Female panda artificially inseminated at Edinburgh zoo
Scientists have artificially inseminated UK`s only female giant panda at Edinburgh zoo, after she seemed unwilling to mate with a male partner.
London: Scientists have artificially inseminated UK`s only female giant panda at Edinburgh zoo, after she seemed unwilling to mate with a male partner.
A specialist team and experts from around the world performed artificial insemination on female giant panda Tian Tian yesterday, the zoo has announced.
Despite the male panda, Yang Guang, having shown "consistently encouraging behaviour" natural mating was not attempted.
"Based on his many years` experience, our Chinese colleague Professor Wang felt that although Tian Tian had displayed all of the correct behaviours, she had also displayed signs that told him she would not be conducive to mating," a zoo spokeswoman said.
The procedures went very much to plan and giant pandas are both well, the spokeswoman said.
The announcement follows a week after Tian Tian`s hormones showed she was approaching her 36-hour fertile period.

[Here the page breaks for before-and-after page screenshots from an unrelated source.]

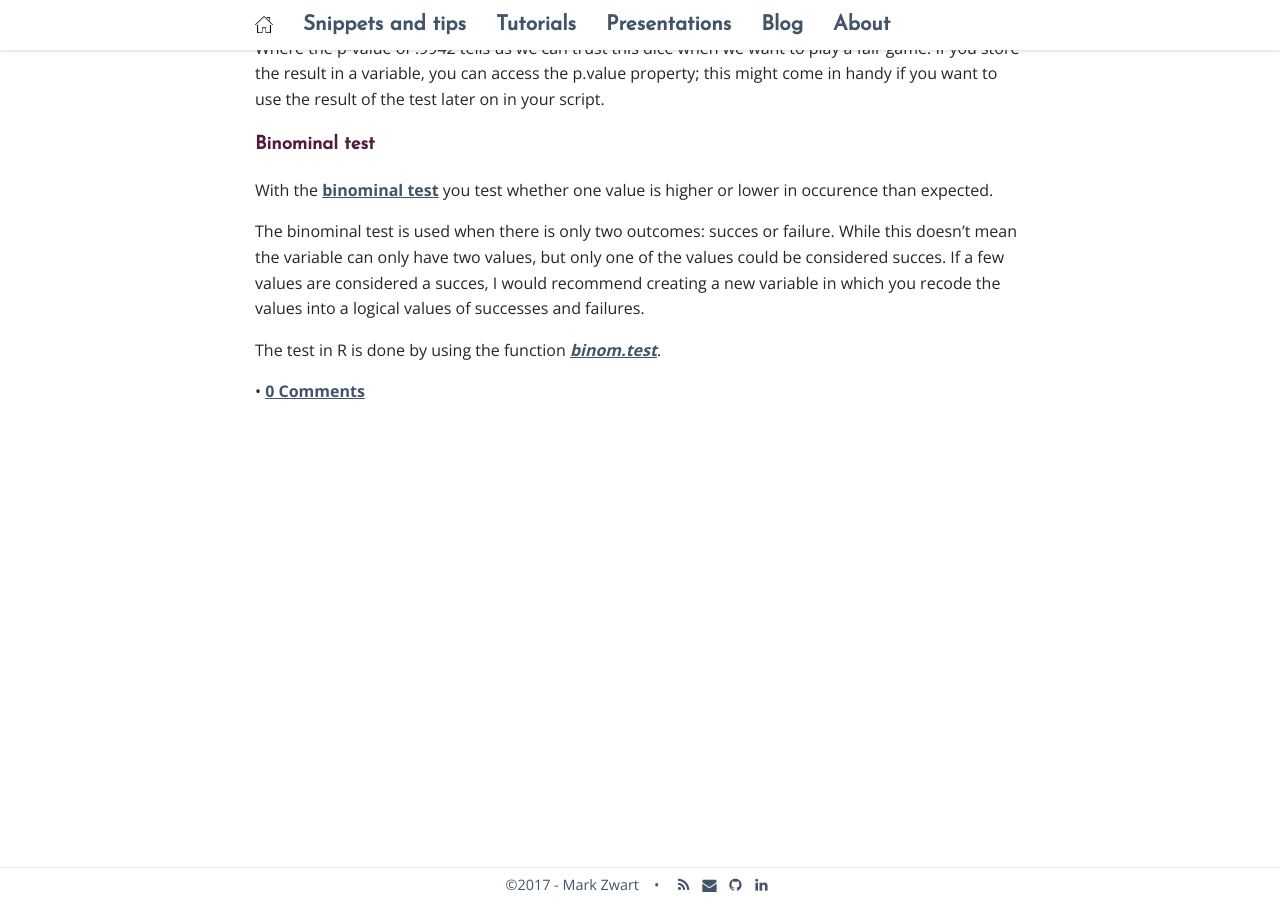
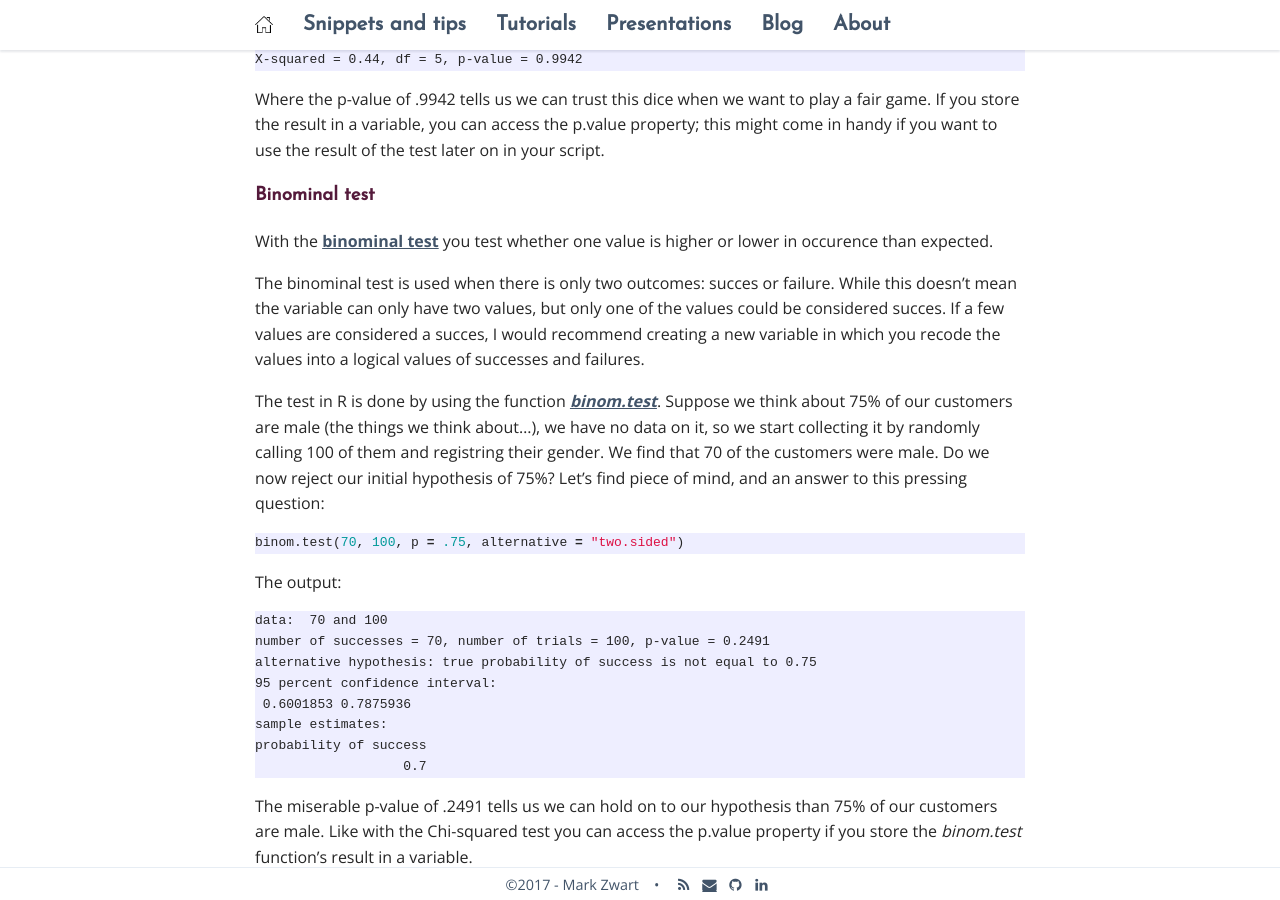
Before and after one commit to mark-me/mark-me.github.io, a Jekyll site: the page built from _pages/tutorials/statistical-tests/statistical-tests.md, in a window 1280 px wide and 900 px high, scrolled down 4556 px. Built offline with Jekyll 4.4.1, drawn with Linux system fonts in a browser that asks for light colours; nearby versions of some CDN libraries; comment, search, counter and statistics services are not loaded; some of the changed text lies outside the part shown.

Commit message:
Update statistical-tests.md

````diff
--- a/_pages/tutorials/statistical-tests/statistical-tests.md
+++ b/_pages/tutorials/statistical-tests/statistical-tests.md
@@ -128,7 +128,7 @@ Then we fill a vector which expected probabilities of each side being thrown:
 ```r
 exp_throws <- c(rep(1/6, 6))
 ```
-Then the function _chisq.test_ to test whether this dice isn't tampered with, or needs to be replaced:
+Then the function _[chisq.test](https://stat.ethz.ch/R-manual/R-devel/library/stats/html/chisq.test.html)_ to test whether this dice isn't tampered with, or needs to be replaced:
 ```r
 chisq.test(throws, p = exp_throws)
 ```
@@ -147,4 +147,27 @@ With the [binominal test](https://en.wikipedia.org/wiki/Binomial_test) you test
 
 The binominal test is used when there is only two outcomes: succes or failure. While this doesn't mean the variable can only have two values, but only one of the values could be considered succes. If a few values are considered a succes, I would recommend creating a new variable in which you recode the values into a logical values of successes and failures.
 
-The test in R is done by using the function _[binom.test](https://stat.ethz.ch/R-manual/R-devel/library/stats/html/binom.test.html)_.
+The test in R is done by using the function _[binom.test](https://stat.ethz.ch/R-manual/R-devel/library/stats/html/binom.test.html)_. Suppose we think about 75% of our customers are male (the things we think about...), we have no data on it, so we start collecting it by randomly calling 100 of them and registring their gender. We find that 70 of the customers were male. Do we now reject our initial hypothesis of 75%? Let's find piece of mind, and an answer to this pressing question:
+```r
+binom.test(70, 100, p = .75, alternative = "two.sided")
+```
+The output:
+```
+data:  70 and 100
+number of successes = 70, number of trials = 100, p-value = 0.2491
+alternative hypothesis: true probability of success is not equal to 0.75
+95 percent confidence interval:
+ 0.6001853 0.7875936
+sample estimates:
+probability of success
+                   0.7
+```
+The miserable p-value of .2491 tells us we can hold on to our hypothesis than 75% of our customers are male. Like with the Chi-squared test you can access the p.value property if you store the _binom.test_ function's result in a variable.
+
+## Two unrelated samples
+
+### Two sample Chi-Square test
+
+```r
+
+```
````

Scientists had been monitoring Tian Tian and signs that she was nearing mating season included grumpy behaviour and loss of appetite.
Keepers had been hopeful that the pair would mate naturally but Tian Tian would also have been artificially inseminated to increase her chances of getting pregnant.
The pandas Tian Tian (Sweetie) and Yang Guang (Sunshine) were acquired by the zoo from China in 2011.
Throughout the past week the zoo swapped the pandas between enclosures in an effort to prepare them for mating.
They were also able to interact with a grate keeping them apart, BBC News reported.
If Tian Tian does becomes pregnant, confirmation will come in mid-July when experts can give her an ultrasound scan. It would then be likely that her cub, or cubs, are born at the end of August or the beginning of September.
The normal breeding season for pandas is mid-April to May.